**Task goal:** Could you write out the records below exactly as they appear, leaving out any pictures?

**Supplied material:**
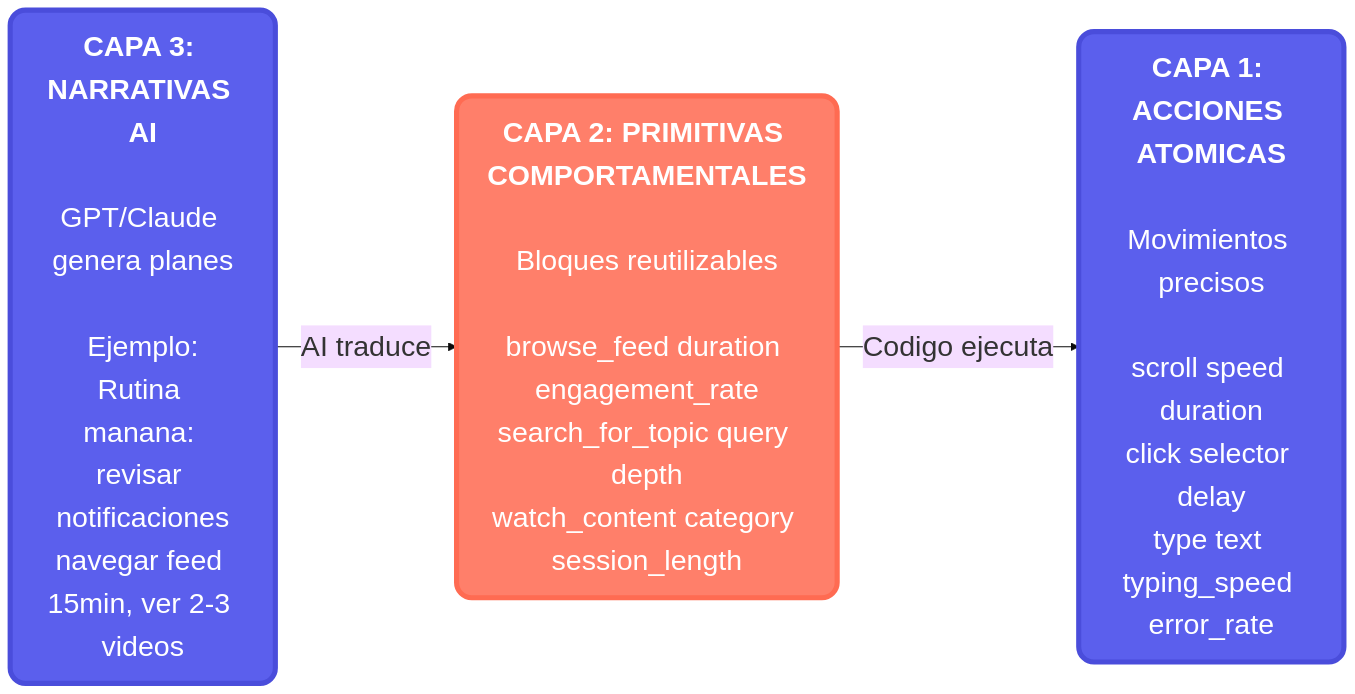
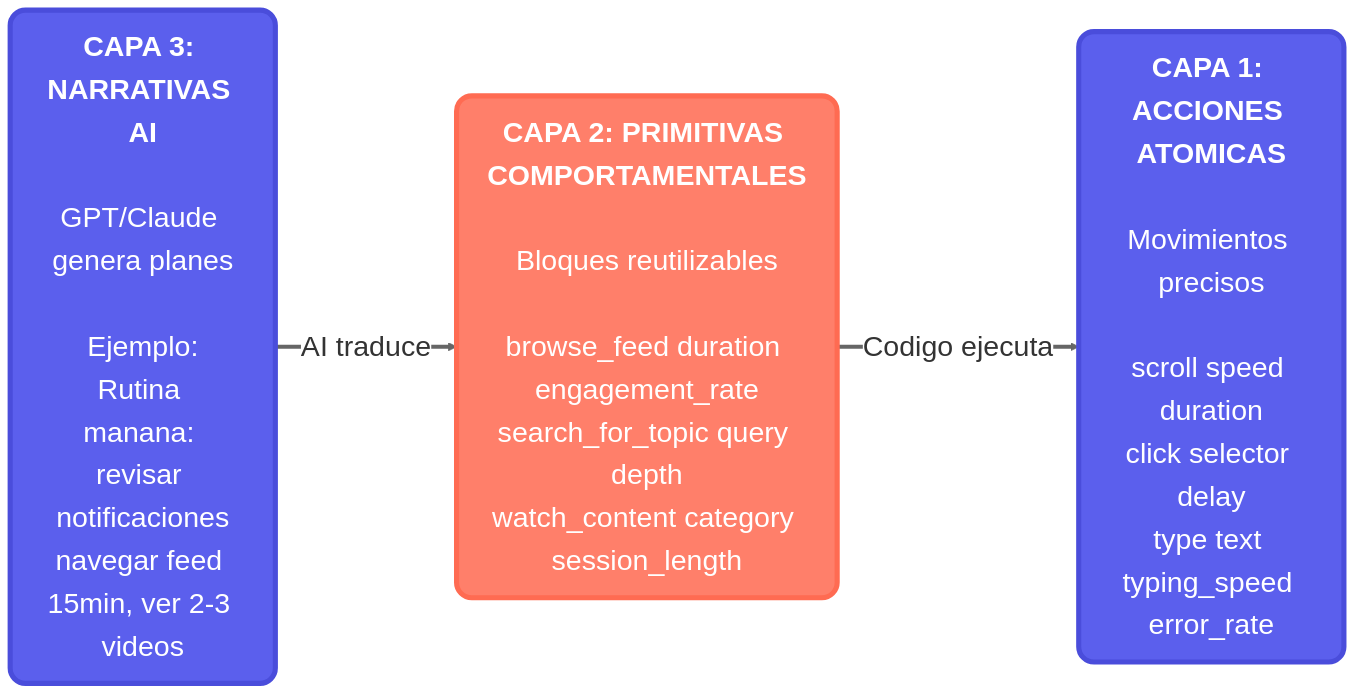
One commit to SeenkaMedia/persona changed the diagram in docs/presentation/visuals/01_intelligence_cycle.mmd. Above: the diagram before and after it, drawn with Mermaid. The commit also changed 11 other files, not shown here.

```diff
--- a/docs/presentation/visuals/01_intelligence_cycle.mmd
+++ b/docs/presentation/visuals/01_intelligence_cycle.mmd
@@ -1,15 +1,18 @@
-%%{init: {'theme':'base', 'themeVariables': { 'fontSize':'28px', 'fontFamily':'Lato, sans-serif'}}}%%
+%%{init: {'theme':'base', 'themeVariables': { 'fontSize':'28px', 'fontFamily':'Lato, sans-serif', 'lineColor':'#666666', 'edgeLabelBackground':'#ffffff'}}}%%
 
 graph LR
     A["<b>CAPA 3: NARRATIVAS AI</b><br/><br/>GPT/Claude genera planes<br/><br/>Ejemplo:<br/>Rutina manana: revisar notificaciones<br/>navegar feed 15min, ver 2-3 videos"]
 
     B["<b>CAPA 2: PRIMITIVAS COMPORTAMENTALES</b><br/><br/>Bloques reutilizables<br/><br/>browse_feed duration engagement_rate<br/>search_for_topic query depth<br/>watch_content category session_length"]
 
     C["<b>CAPA 1: ACCIONES ATOMICAS</b><br/><br/>Movimientos precisos<br/><br/>scroll speed duration<br/>click selector delay<br/>type text typing_speed error_rate"]
 
-    A -->|"AI traduce"| B
-    B -->|"Codigo ejecuta"| C
+    A ==>|"AI traduce"| B
+    B ==>|"Codigo ejecuta"| C
+
+    linkStyle 0 stroke:#666666,stroke-width:4px
+    linkStyle 1 stroke:#666666,stroke-width:4px
 
     style A fill:#5B5FED,stroke:#4A4DDB,stroke-width:5px,color:#fff,rx:15,ry:15
     style B fill:#FF7F6A,stroke:#FF6B52,stroke-width:5px,color:#fff,rx:15,ry:15
     style C fill:#5B5FED,stroke:#4A4DDB,stroke-width:5px,color:#fff,rx:15,ry:15
```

**Answer to this task:**
One commit to SeenkaMedia/persona changed the diagram in docs/presentation/visuals/01_intelligence_cycle.mmd. Above: the diagram before and after it, drawn with Mermaid. The commit also changed 11 other files, not shown here.

```diff
--- a/docs/presentation/visuals/01_intelligence_cycle.mmd
+++ b/docs/presentation/visuals/01_intelligence_cycle.mmd
@@ -1,15 +1,18 @@
-%%{init: {'theme':'base', 'themeVariables': { 'fontSize':'28px', 'fontFamily':'Lato, sans-serif'}}}%%
+%%{init: {'theme':'base', 'themeVariables': { 'fontSize':'28px', 'fontFamily':'Lato, sans-serif', 'lineColor':'#666666', 'edgeLabelBackground':'#ffffff'}}}%%
 
 graph LR
     A["<b>CAPA 3: NARRATIVAS AI</b><br/><br/>GPT/Claude genera planes<br/><br/>Ejemplo:<br/>Rutina manana: revisar notificaciones<br/>navegar feed 15min, ver 2-3 videos"]
 
     B["<b>CAPA 2: PRIMITIVAS COMPORTAMENTALES</b><br/><br/>Bloques reutilizables<br/><br/>browse_feed duration engagement_rate<br/>search_for_topic query depth<br/>watch_content category session_length"]
 
     C["<b>CAPA 1: ACCIONES ATOMICAS</b><br/><br/>Movimientos precisos<br/><br/>scroll speed duration<br/>click selector delay<br/>type text typing_speed error_rate"]
 
-    A -->|"AI traduce"| B
-    B -->|"Codigo ejecuta"| C
+    A ==>|"AI traduce"| B
+    B ==>|"Codigo ejecuta"| C
+
+    linkStyle 0 stroke:#666666,stroke-width:4px
+    linkStyle 1 stroke:#666666,stroke-width:4px
 
     style A fill:#5B5FED,stroke:#4A4DDB,stroke-width:5px,color:#fff,rx:15,ry:15
     style B fill:#FF7F6A,stroke:#FF6B52,stroke-width:5px,color:#fff,rx:15,ry:15
     style C fill:#5B5FED,stroke:#4A4DDB,stroke-width:5px,color:#fff,rx:15,ry:15
```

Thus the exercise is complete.